Ecuador’s Persecuted Cartoonist
Xavier Bonilla, better known by his pen name “Bonil,” has published political cartoons for El Universo and other Ecuadorian newspapers and magazines for more than 20 years. In the last two years he has come under attack from the authorities for his satirical depictions of President Rafael Correa and other government leaders. The persecution of Bonil demonstrates the extreme and at times absurd lengths to which the Ecuadorian government will go to silence its perceived critics and restrict independent media.
Bonil first drew the ire of President Correa in December 2013, when he published a cartoon that satirized an illegal police raid on the home of journalist Fernando Villavicencio. In a public address, Correa called Bonil an “ink assassin,” accused him of lying about the incident, and called on the Superintendency of Information and Communication, a regulatory body created under the 2013 Communications Law, to investigate the case. The superintendency, also known as Supercom, ultimately fined El Universo for publishing the cartoon, and gave Bonil 72 hours to “correct” the drawing’s inaccuracies. He did so, though with more satire.
On Monday this week, Bonil was again called before the media regulator, in this instance on charges of “socioeconomic discrimination” for a cartoon published in August 2014. He and his paper had long since apologized to the legislator it portrayed.
While the verdict is pending, the recent hearing sends a clear message that the government plans to continue its persecution and intimidation of Bonil.

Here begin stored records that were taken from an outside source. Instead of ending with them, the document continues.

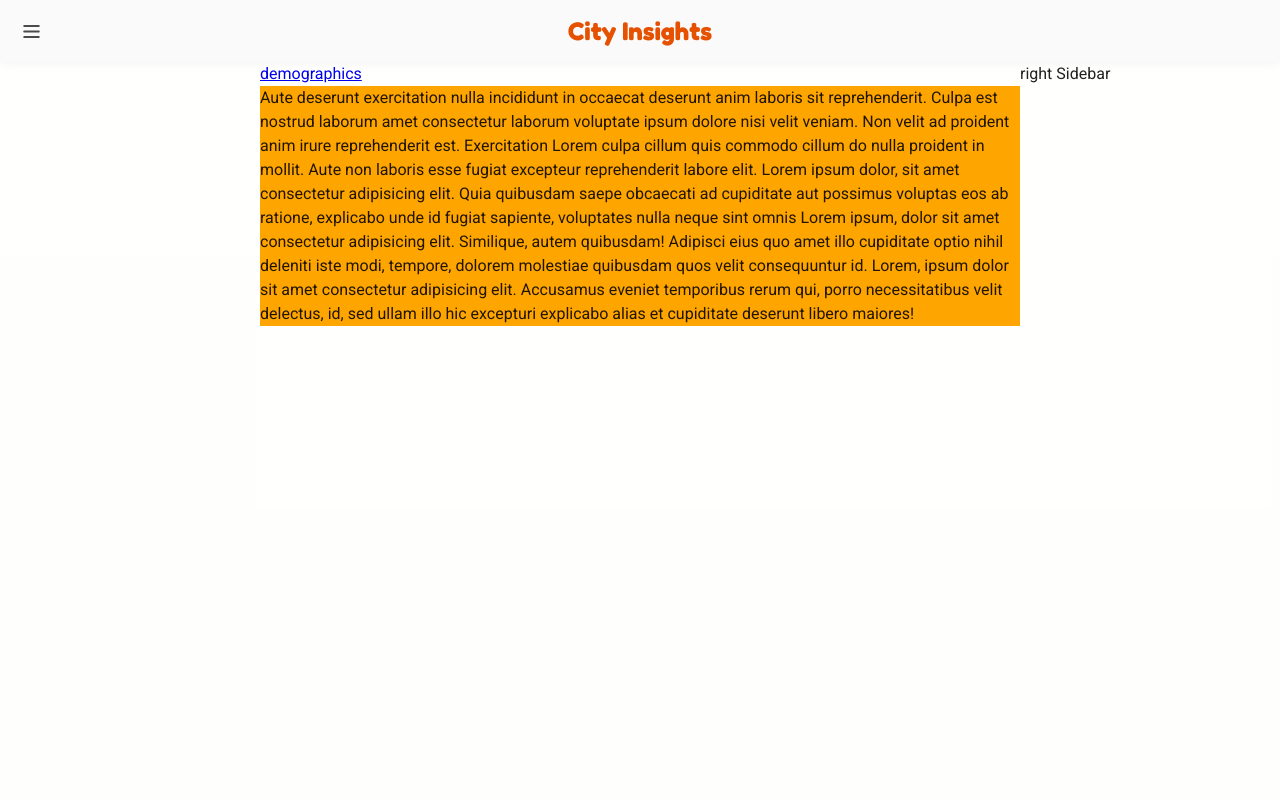
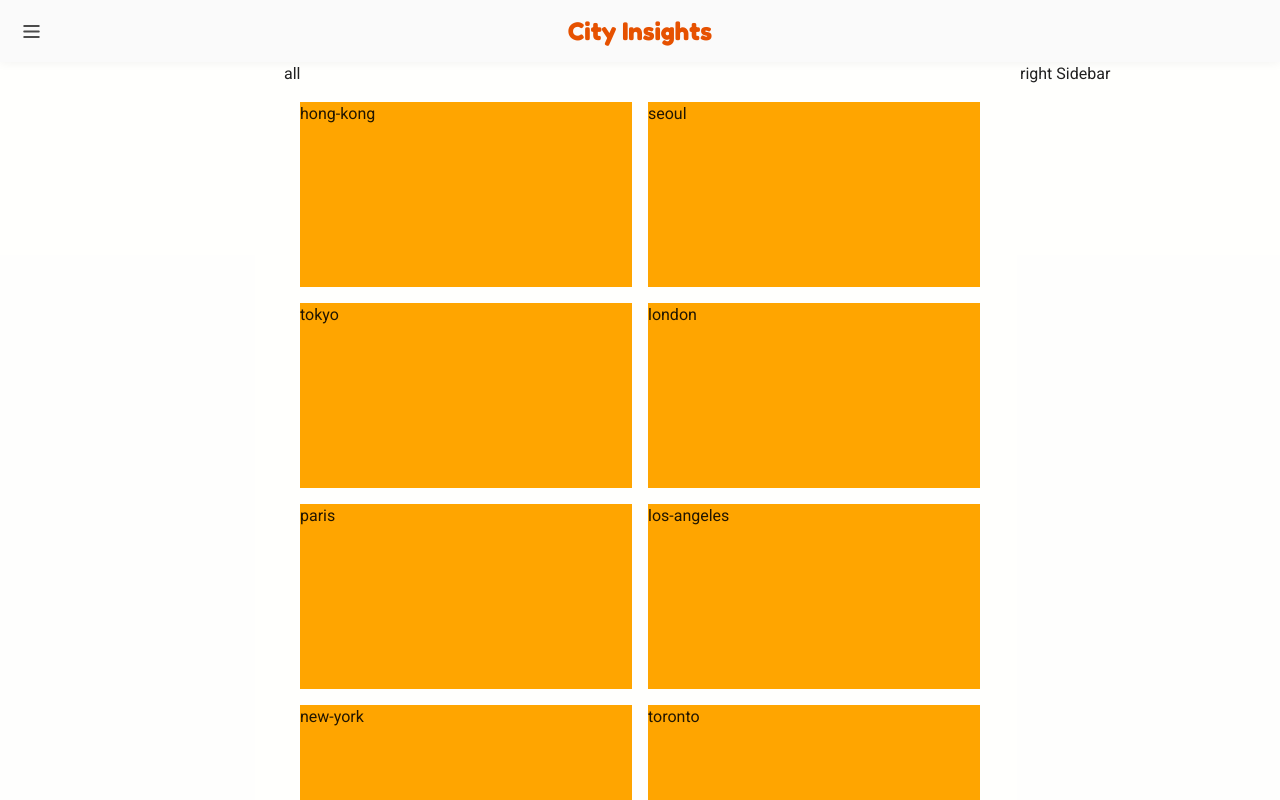
Before and after one commit to ksks2211/react-with-mui-demo-city-insights, a React (Vite) app: page / in a window 1280 px wide. Shown: the top 800 px of the page. Built offline with nearby package versions, Linux system fonts and the light colour scheme.

Commit message:
Index Page

```diff
--- a/src/components/containers/FoldableList.tsx
+++ b/src/components/containers/FoldableList.tsx
@@ -36,12 +36,16 @@ const StyledFoldableList = styled(Box)`
     .list-title {
       cursor: pointer;
 
+      flex-grow: 1;
+
       &:hover {
         text-decoration: underline;
       }
     }
 
     .toggle-btn {
+      flex-shrink: 0;
+      flex-grow: 0;
       cursor: pointer;
       display: flex;
       align-items: center;
@@ -81,11 +85,13 @@ const StyledFoldableList = styled(Box)`
 const FoldableList = ({
   data,
   handleNavClose,
+  initialIsOpen,
 }: {
   data: FOLDABLE_TYPE;
   handleNavClose: () => void;
+  initialIsOpen: boolean;
 }) => {
-  const [isOpen, setIsOpen] = useState(false);
+  const [isOpen, setIsOpen] = useState(initialIsOpen);
   const navigate = useNavigate();
 
   const handleTitleLink = () => {
--- a/src/components/containers/RippleBox.tsx
+++ b/src/components/containers/RippleBox.tsx
@@ -20,7 +20,7 @@ const StyledRippleBox = styled(Box)<{ "data-bg-color": string }>`
 
     pointer-events: none;
     transform: scale(0);
-    animation: ripple-effect 0.5s ease-in;
+    animation: ripple-effect 0.3s ease-in;
 
     background: ${rgba(common.white, 0.25)};
     box-shadow: 0 0 150px 10px
--- a/src/components/containers/ScrollTopBtn.tsx
+++ b/src/components/containers/ScrollTopBtn.tsx
@@ -15,9 +15,10 @@ const iconBtnStyles = {
   WebkitTapHighlightColor: "transparent",
   WebkitTouchCallout: "none",
   opacity: 0,
-  transform: "translateY(100px)",
+  transform: "scale(.2)",
+  borderRadius: "50%",
   "&.btn-appear": {
-    transform: "translateY(0)",
+    transform: "scale(1)",
     opacity: 1,
   },
 };
--- a/src/components/layout/Layout.tsx
+++ b/src/components/layout/Layout.tsx
@@ -63,16 +63,21 @@ const StyledLayout = styled(Box)<{ "data-small-screen": boolean }>`
   width: 100%;
   position: relative;
   display: flex;
-  flex-flow: column;
+  flex-direction: column;
+
   min-width: 300px;
+
+  /* overflow: hidden; */
 `;
 
 const ContentSlot = styled(Box)`
   background-color: var(--content-background);
   flex-grow: 1;
   display: flex;
-  flex-flow: row;
+  flex-direction: row;
   width: 100%;
+  height: 100%;
+  min-height: calc(100vh - var(--footer-height) - var(--header-height));
 `;
 ContentSlot.displayName = "ContentSlot";
 
--- a/src/components/layout/Navbar.tsx
+++ b/src/components/layout/Navbar.tsx
@@ -1,9 +1,10 @@
 import { Box, styled } from "@mui/material";
 import { common } from "@mui/material/colors";
+import cn from "classnames";
 import FoldableList from "components/containers/FoldableList";
+import { getMenuData, MENU_DATA } from "components/tmp/data";
 import { rgba } from "polished";
 import { useEffect, useRef } from "react";
-
 import { CgClose } from "react-icons/cg";
 
 interface NavbarProps {
@@ -20,6 +21,9 @@ const StyledNavbar = styled(Box)`
   flex-direction: column;
   position: relative;
   overflow-y: scroll;
+  &.navbar-open {
+    overflow-y: auto;
+  }
 
   .navbar-upper-area {
     position: sticky;
@@ -59,37 +63,11 @@ const StyledNavbar = styled(Box)`
   }
 `;
 
-const NAVBAR_DATA = [
-  {
-    title: "asia",
-    link: "/?continent=asia",
-    items: [
-      { title: "seoul", link: "/cities/seoul" },
-      { title: "tokyo", link: "/cities/tokyo" },
-    ],
-  },
-  {
-    title: "europe",
-    link: "/?continent=europe",
-    items: [
-      { title: "london", link: "/cities/london" },
-      { title: "paris", link: "/cities/paris" },
-    ],
-  },
-
-  {
-    title: "north-america",
-    link: "/?continent=north-america",
-    items: [
-      { title: "toronto", link: "/cities/toronto" },
-      { title: "new-york", link: "/cities/new-york" },
-    ],
-  },
-];
-
-export type FOLDABLE_TYPE = (typeof NAVBAR_DATA)[number];
+export type FOLDABLE_TYPE = (typeof MENU_DATA)[number];
 
 export default function Navbar({ handleClose, isNavbarOpen }: NavbarProps) {
+  const navbarData = getMenuData();
+
   const navbarRef = useRef<HTMLDivElement>(null);
   useEffect(() => {
     const navbarElement = navbarRef.current;
@@ -102,7 +80,10 @@ export default function Navbar({ handleClose, isNavbarOpen }: NavbarProps) {
   }, [isNavbarOpen]);
 
   return (
-    <StyledNavbar ref={navbarRef}>
+    <StyledNavbar
+      ref={navbarRef}
+      className={cn({ "navbar-open": isNavbarOpen })}
+    >
       <div
         className="navbar-upper-area"
         children={
@@ -114,8 +95,13 @@ export default function Navbar({ handleClose, isNavbarOpen }: NavbarProps) {
       />
 
       <div className="navbar-main-area">
-        {NAVBAR_DATA.map((region, idx) => (
-          <FoldableList key={idx} data={region} handleNavClose={handleClose} />
+        {navbarData.map((region, idx) => (
+          <FoldableList
+            key={idx}
+            data={region}
+            handleNavClose={handleClose}
+            initialIsOpen={idx === 0}
+          />
         ))}
       </div>
     </StyledNavbar>
--- a/src/components/layout/slots/MainSlot.tsx
+++ b/src/components/layout/slots/MainSlot.tsx
@@ -7,7 +7,7 @@ interface MainSlotProps extends React.HTMLAttributes<HTMLDivElement> {
 const StyledMainSlot = styled(Box)`
   background-color: var(--main-background);
   flex-grow: 1;
-  height: 300vh;
+  height: 100%;
   margin-left: 0;
 
   transition: 0.3s;
--- a/src/components/presentational/SquareIconBtn.tsx
+++ b/src/components/presentational/SquareIconBtn.tsx
@@ -15,27 +15,17 @@ const StyledSquareIconBtn = styled(Box)<{ "data-btn-color": string }>`
   --background-color-hover: ${({ "data-btn-color": btnColor }) =>
     darken(0.15, btnColor)};
 
-  width: 42px;
-  aspect-ratio: 1 / 1;
-  padding: 8px;
-
   cursor: pointer;
-
-  border: 2px solid var(--common-white);
-  border-radius: 10px;
-
-  display: flex;
-  align-items: center;
-  justify-content: center;
-
   background-color: var(--background-color);
-
   &:hover {
     background-color: var(--background-color-hover);
   }
   svg {
-    width: 100%;
-    height: 100%;
+    border-radius: 50%;
+    display: block;
+    width: var(--icon-btn-size);
+    height: var(--icon-btn-size);
+    padding: var(--icon-btn-padding);
     fill: var(--common-white);
   }
 `;
--- /dev/null
+++ b/src/components/tmp/data.ts
@@ -0,0 +1,106 @@
+import { sortBy } from "lodash-es";
+
+export const MENU_DATA = [
+  {
+    title: "east-asia",
+    link: "/?continent=east-asia",
+    items: [
+      {
+        title: "seoul",
+        link: "/seoul",
+        continent: "east-asia",
+        img: "https://raw.githubusercontent.com/ksks2211/data/refs/heads/main/images/seoul.jfif",
+      },
+      {
+        title: "tokyo",
+        link: "/tokyo",
+        continent: "east-asia",
+
+        img: "https://raw.githubusercontent.com/ksks2211/data/refs/heads/main/images/tokyo.jfif",
+      },
+      {
+        title: "hong-kong",
+        link: "/hong-kong",
+        continent: "east-asia",
+
+        img: "https://raw.githubusercontent.com/ksks2211/data/refs/heads/main/images/hong-kong.jfif",
+      },
+    ],
+  },
+  {
+    title: "southeast-asia",
+    link: "/?continent=southeast-asia",
+    items: [
+      {
+        title: "singapore",
+        link: "/singapore",
+        continent: "southeast-asia",
+
+        img: "https://raw.githubusercontent.com/ksks2211/data/refs/heads/main/images/singapore.jfif",
+      },
+    ],
+  },
+  {
+    title: "europe",
+    link: "/?continent=europe",
+    items: [
+      {
+        title: "london",
+        link: "/london",
+        continent: "europe",
+
+        img: "https://raw.githubusercontent.com/ksks2211/data/refs/heads/main/images/london.jfif",
+      },
+      {
+        title: "paris",
+        link: "/paris",
+        continent: "europe",
+
+        img: "https://raw.githubusercontent.com/ksks2211/data/refs/heads/main/images/paris.jfif",
+      },
+    ],
+  },
+
+  {
+    title: "north-america",
+    link: "/?continent=north-america",
+    items: [
+      {
+        title: "toronto",
+        link: "/toronto",
+        continent: "north-america",
+
+        img: "https://raw.githubusercontent.com/ksks2211/data/refs/heads/main/images/toronto.jfif",
+      },
+      {
+        title: "new-york",
+        link: "/new-york",
+        continent: "north-america",
+
+        img: "https://raw.githubusercontent.com/ksks2211/data/refs/heads/main/images/new-york.jfif",
+      },
+      {
+        title: "los-angeles",
+        link: "/los-angeles",
+        continent: "north-america",
+
+        img: "https://raw.githubusercontent.com/ksks2211/data/refs/heads/main/images/los-angeles.jfif",
+      },
+    ],
+  },
+];
+
+function sortMenuData(data: typeof MENU_DATA) {
+  const sortedData = sortBy(data, "title").map((obj) => {
+    return {
+      ...obj,
+      items: sortBy(obj.items, "title"),
+    };
+  });
+
+  return sortedData;
+}
+
+export function getMenuData() {
+  return sortMenuData(MENU_DATA);
+}
--- /dev/null
+++ b/src/pages/MainPage/MainPage.tsx
@@ -0,0 +1,64 @@
+import { Box, Container, Grid2, styled } from "@mui/material";
+import cn from "classnames";
+import { getMenuData } from "components/tmp/data";
+import { useSearchParams } from "react-router-dom";
+function getItems() {
+  const data = getMenuData();
+
+  return data.flatMap((obj) => obj.items);
+}
+
+const useContinentSearchParam = () => {
+  const [searchParams] = useSearchParams();
+
+  window.scrollTo({ top: 0, behavior: "instant" });
+
+  return searchParams.get("continent") || "all";
+};
+
+const CustomGrid2 = styled(Grid2)`
+  &.invisible-item {
+    width: 0;
+
+    margin: 0;
+    padding: 0;
+    opacity: 0;
+    overflow: hidden;
+  }
+`;
+
+export default function MainPage() {
+  const continent = useContinentSearchParam();
+  const items = getItems();
+
+  return (
+    <Container maxWidth="md">
+      <h1>{continent}</h1>
+      <Grid2 container spacing={0} margin={1}>
+        {items.map((item) => (
+          <CustomGrid2
+            key={item.title}
+            size={{ xs: 12, sm: 6 }}
+            sx={{
+              aspectRatio: "540/312",
+              transition: ".6s",
+              padding: 1,
+            }}
+            className={cn({
+              "invisible-item": !(
+                item.continent === continent || continent === "all"
+              ),
+            })}
+          >
+            <Box
+              sx={{ backgroundColor: "orange", height: "100%", width: "100%" }}
+            >
+              {item.title}
+            </Box>
+            {/* <img src={item.img} alt={item.title} /> */}
+          </CustomGrid2>
+        ))}
+      </Grid2>
+    </Container>
+  );
+}
--- /dev/null
+++ b/src/pages/MainPage/index.ts
@@ -0,0 +1 @@
+export { default as MainPage } from "./MainPage.tsx";
--- a/src/pages/index.ts
+++ b/src/pages/index.ts
@@ -1,2 +1,3 @@
 export { default as ErrorFallbackPage } from "./ErrorFallbackPage.tsx";
+export * from "./MainPage";
 export { default as NotFoundPage } from "./NotFoundPage.tsx";
--- a/src/routes/AppRoutes.tsx
+++ b/src/routes/AppRoutes.tsx
@@ -3,9 +3,9 @@ import Demographics from "pages/Demographics";
 import { useEffect } from "react";
 import { Link, Route, Routes, useLocation } from "react-router-dom";
 import { Header, Layout, Navbar } from "../components/layout";
-import NotFoundPage from "../pages/NotFoundPage";
+import { MainPage, NotFoundPage } from "../pages";
 
-const useScrollToTheTopByPathname = () => {
+const useScrollToTopOnPathChange = () => {
   const { pathname } = useLocation();
   useEffect(() => {
     window.scrollTo({
@@ -16,14 +16,15 @@ const useScrollToTheTopByPathname = () => {
 };
 
 const AppRoutes = () => {
-  useScrollToTheTopByPathname();
+  useScrollToTopOnPathChange();
 
   return (
     <Routes>
       {/* pages with layout */}
       <Route path="/" element={<Layout Header={Header} Navbar={Navbar} />}>
+        <Route index element={<MainPage />} />
         <Route
-          index
+          path="example"
           element={
             <div>
               <Link to="/demographics">demographics</Link>
```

For his part, the cartoonist has given no indication that he intends to alter his work to accommodate an increasingly thin-skinned president.
Analyses and recommendations offered by the authors do not necessarily reflect those of Freedom House.